Send to

Choose Destination
See comment in PubMed Commons below
Hear Res. 2010 Oct 1;269(1-2):134-45. doi: 10.1016/j.heares.2010.06.018. Epub 2010 Jun 30.

Monaural spectral processing differs between the lateral superior olive and the inferior colliculus: physiological evidence for an acoustic chiasm.

Author information

  • 1Department of Biomedical Engineering, University of Rochester, Rochester, NY 14642, USA.
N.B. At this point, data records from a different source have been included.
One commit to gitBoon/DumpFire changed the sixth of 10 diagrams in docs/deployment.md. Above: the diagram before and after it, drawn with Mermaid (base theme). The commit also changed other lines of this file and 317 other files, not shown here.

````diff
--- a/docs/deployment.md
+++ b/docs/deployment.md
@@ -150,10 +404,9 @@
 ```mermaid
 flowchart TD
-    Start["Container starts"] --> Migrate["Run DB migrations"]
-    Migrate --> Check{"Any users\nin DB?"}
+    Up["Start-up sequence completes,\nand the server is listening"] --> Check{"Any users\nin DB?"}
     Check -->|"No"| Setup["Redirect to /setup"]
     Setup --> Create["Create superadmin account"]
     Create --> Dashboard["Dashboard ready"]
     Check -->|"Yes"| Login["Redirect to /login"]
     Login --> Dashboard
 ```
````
Evidence suggests that the lateral superior olive (LSO) initiates an excitatory pathway specialized to process interaural level differences (ILDs), the primary cues used by mammals to localize high-frequency sounds in the horizontal plane. Type I units in the central nucleus of the inferior colliculus (ICC) of decerebrate cats exhibit monaural and binaural response properties qualitatively similar to those of LSO units, and are thus supposed to be the midbrain component of the ILD pathway. Studies have shown, however, that the responses of ICC cells do not often reflect simply the output of any single source of excitatory inputs. The goal of this study was to compare directly the monaural, spectral response properties of LSO and type I units measured in unanesthetized decerebrate cats. Compared to LSO units, type I units have narrower V-shaped excitatory tuning curves, higher spontaneous rates, lower maximum stimulus-evoked firing rates and more nonmonotonic rate-level curves for tones and noise. In addition, low-frequency type I units have lower thresholds to tones than corresponding LSO units. Taken together, these results suggest that the excitatory ILD pathway from LSO to ICC is mostly a high-frequency channel, and that additional inputs transform LSO influences in the ICC.
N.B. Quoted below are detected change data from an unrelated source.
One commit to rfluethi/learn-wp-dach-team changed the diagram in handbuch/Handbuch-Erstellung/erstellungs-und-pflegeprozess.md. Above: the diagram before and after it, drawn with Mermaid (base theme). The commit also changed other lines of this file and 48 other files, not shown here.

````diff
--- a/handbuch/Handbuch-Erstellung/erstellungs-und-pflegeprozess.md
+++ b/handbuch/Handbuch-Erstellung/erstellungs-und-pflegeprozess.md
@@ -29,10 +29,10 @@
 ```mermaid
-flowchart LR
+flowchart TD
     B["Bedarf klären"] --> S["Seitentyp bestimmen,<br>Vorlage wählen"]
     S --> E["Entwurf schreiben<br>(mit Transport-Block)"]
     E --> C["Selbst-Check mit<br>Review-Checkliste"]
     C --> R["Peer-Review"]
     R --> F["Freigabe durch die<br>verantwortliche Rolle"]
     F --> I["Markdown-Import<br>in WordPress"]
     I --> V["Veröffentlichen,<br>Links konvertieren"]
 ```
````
[PubMed - indexed for MEDLINE]
Free PMC Article
PubMed Commons home

PubMed Commons

How to join PubMed Commons

    Supplemental Content

    Full text links
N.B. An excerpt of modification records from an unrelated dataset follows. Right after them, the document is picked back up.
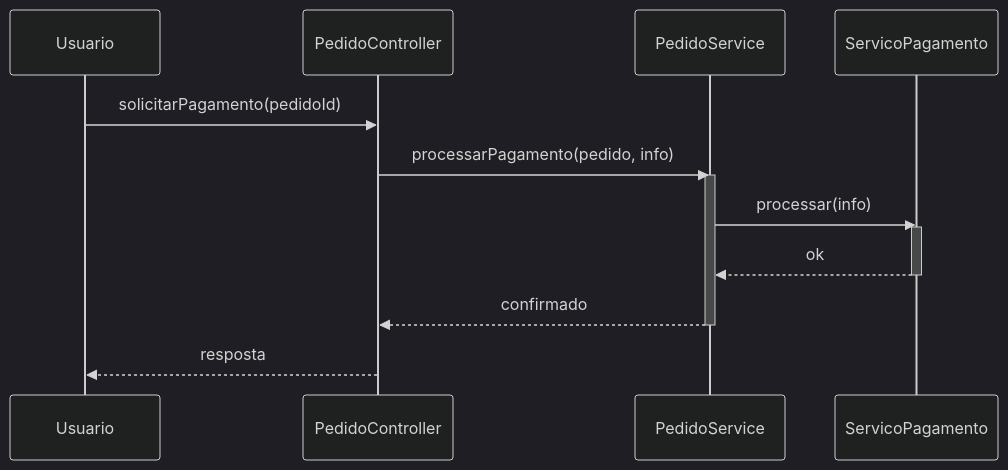
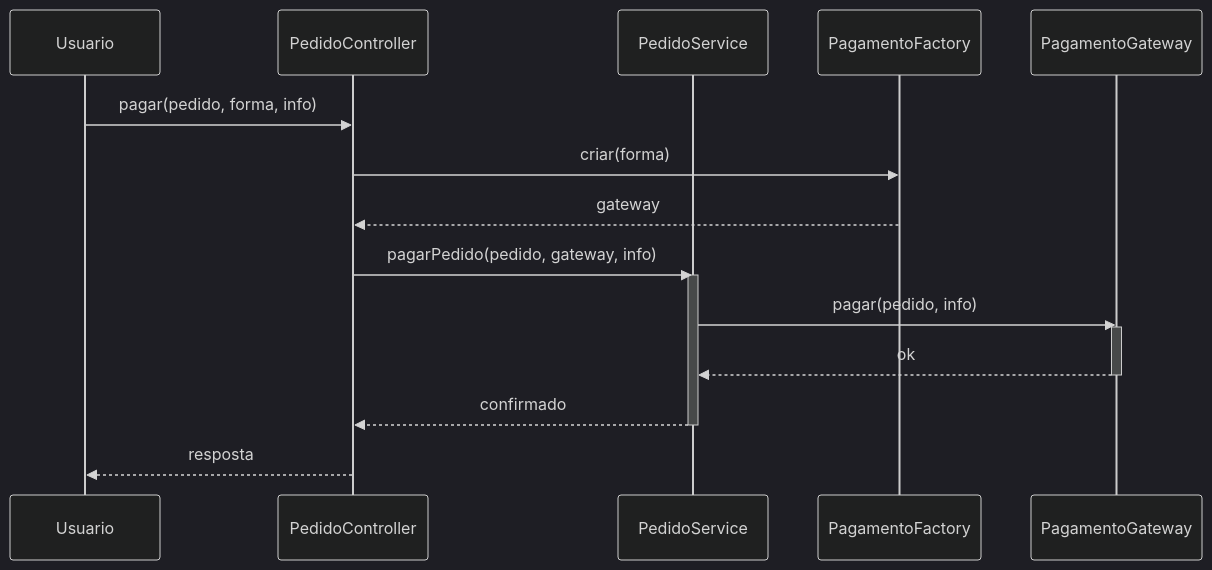
The second of 2 diagrams in apostilas-grasp/protected-variations.md (ProfBezerra/T200-ProjArqSist), drawn with Mermaid (dark theme) before and after one commit. The commit also changed other lines of this file and 14 other files, not shown here.

````diff
--- a/apostilas-grasp/protected-variations.md
+++ b/apostilas-grasp/protected-variations.md
@@ -102,18 +107,21 @@
 ```mermaid
 sequenceDiagram
-	participant Usuario
-	participant PedidoController
-	participant PedidoService
-	participant ServicoPagamento
+  participant Usuario
+  participant PedidoController
+  participant PedidoService
+  participant PagamentoFactory
+  participant PagamentoGateway
 
-	Usuario->>PedidoController: solicitarPagamento(pedidoId)
-	PedidoController->>PedidoService: processarPagamento(pedido, info)
-	activate PedidoService
-	PedidoService->>ServicoPagamento: processar(info)
-	activate ServicoPagamento
-	ServicoPagamento-->>PedidoService: ok
-	deactivate ServicoPagamento
-	PedidoService-->>PedidoController: confirmado
-	deactivate PedidoService
-	PedidoController-->>Usuario: resposta
+  Usuario->>PedidoController: pagar(pedido, forma, info)
+  PedidoController->>PagamentoFactory: criar(forma)
+  PagamentoFactory-->>PedidoController: gateway
+  PedidoController->>PedidoService: pagarPedido(pedido, gateway, info)
+  activate PedidoService
+  PedidoService->>PagamentoGateway: pagar(pedido, info)
+  activate PagamentoGateway
+  PagamentoGateway-->>PedidoService: ok
+  deactivate PagamentoGateway
+  PedidoService-->>PedidoController: confirmado
+  deactivate PedidoService
+  PedidoController-->>Usuario: resposta
 ```
````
    Icon for Elsevier Science Icon for PubMed Central
    Loading ...
    Write to the Help Desk